Exactly six minutes after the plane took off from Addis Ababa, it crashed, making a huge crater on the ground measuring up to 10,000 square meters. Backpacks, clothes
24 hours after the plane crash, the topic of her death climbed to the top list of Weibo, attracting hundreds of millions of clicks.
A Weibo user who graduated from Beijing Institute of Technology said,
“Wonder why so many people are being vile in the Weibo post of a deceased college girl? Well, you will get the answer if you go take a look. She gets to enjoy hotels worthy of hundreds of dollars, beautiful dresses and luxurious meals. She wants to see a giraffe and she buys a ticket to Kenya! I won’t laugh at her tragedies, but I won’t sympathize with her either.”
“Your family has money. So what?
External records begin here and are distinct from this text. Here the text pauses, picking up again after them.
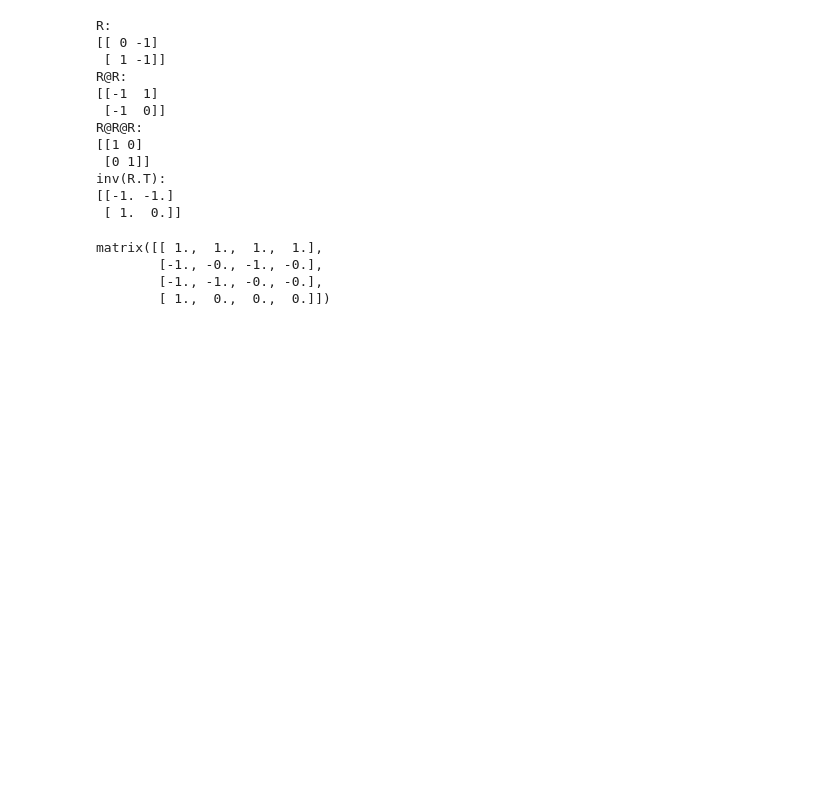
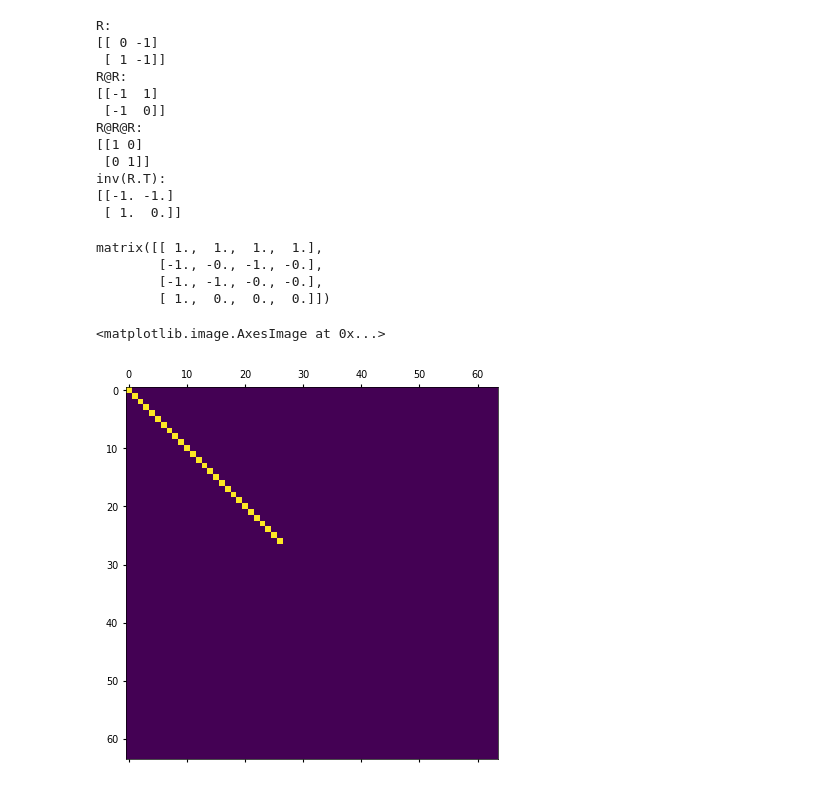
Before and after one commit to jbkinney/23_posfai, a Jupyter notebook: paper2/fig_3.ipynb, the cells around one changed output. Cells and saved outputs as stored; diff of their text form; code cells hidden in the pictures; blank space fills up the shorter version.

```diff
--- a/paper2/fig_3.ipynb
+++ b/paper2/fig_3.ipynb
@@ -11,7 +9,7 @@ out_dir = '../output/'
 fig_name = 'fig_2.3_computations.pdf'
 %matplotlib inline
 # %%
-style_file_name = f'{out_dir}{fig_name}.style'
+style_file_name = f'fig.style'
 s = """
     axes.linewidth:     0.5     # edge linewidth
     font.size:          7.0
@@ -276,3 +274,14 @@ matrix([[ 1.,  1.,  1.,  1.],
         [-1., -0., -1., -0.],
         [-1., -1., -0., -0.],
         [ 1.,  0.,  0.,  0.]])
+# %%
+x_ohe.shape
+import scipy.sparse as sp
+i_vals = range(M-gamma)
+j_vals = range(M-gamma)
+data = np.ones(M-gamma, dtype=np.int64)
+I_S = sp.coo_array((data, (i_vals, j_vals)), shape=(M, M)).tocsc()
+plt.matshow(I_S.todense())
+# %% [output]
+<matplotlib.image.AxesImage at 0x...>
+[figure, added]
```
Also changed, not shown: parts of 7 cells of this notebook, 48 other files.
Flaunting your f***ing money around the world… You should be more careful in the next life!” “Traveling thousands of miles just to get laid, well look what you got instead!”
It is just appalling to see how the very existence of a privileged girl could create such malice online. The truth is the very combination of “rich”, “pretty” and “happy relationship” make many people turn green with jealousy. Poverty and deprivation breed narrow-mindedness. Social media is merely a gold shimmery filter that people try to see her life through, the real thing is always hiding behind those happy moments, a night out with friends, workout at the gym and that colorful quinoa salad. Nobody knows what she’s really like except for her close friends and classmates, and no one could possibly imagine how much fear and terror she experienced in the last few minutes of her life. And most importantly, she is no more, she deserves peace and respect.
What has she done to deserve this malice?
Nothing. The only answer would be, being too perfect, the flawlessness. People love to hear tragic stories about distorted souls, broken families
It’s human nature. Hatred without
Great Chinese writer Lu Xun once said, “All along I had never been afraid to assume the worst what the Chinese would do, but I never would have guessed or believed someone would be despicable and savaging to such a degree.”
On March 14, her boyfriend was found searching for what’s left of the girl on the scene. He couldn’t find anything, so he took home a handful of soil instead, in memory of his girlfriend.
Weibo has at least done one good thing. It has banned all the Weibo accounts that were being disrespectful to the deceased girl. Hopefully, there is no internet violence in heaven.
Featured photo credit to nytimes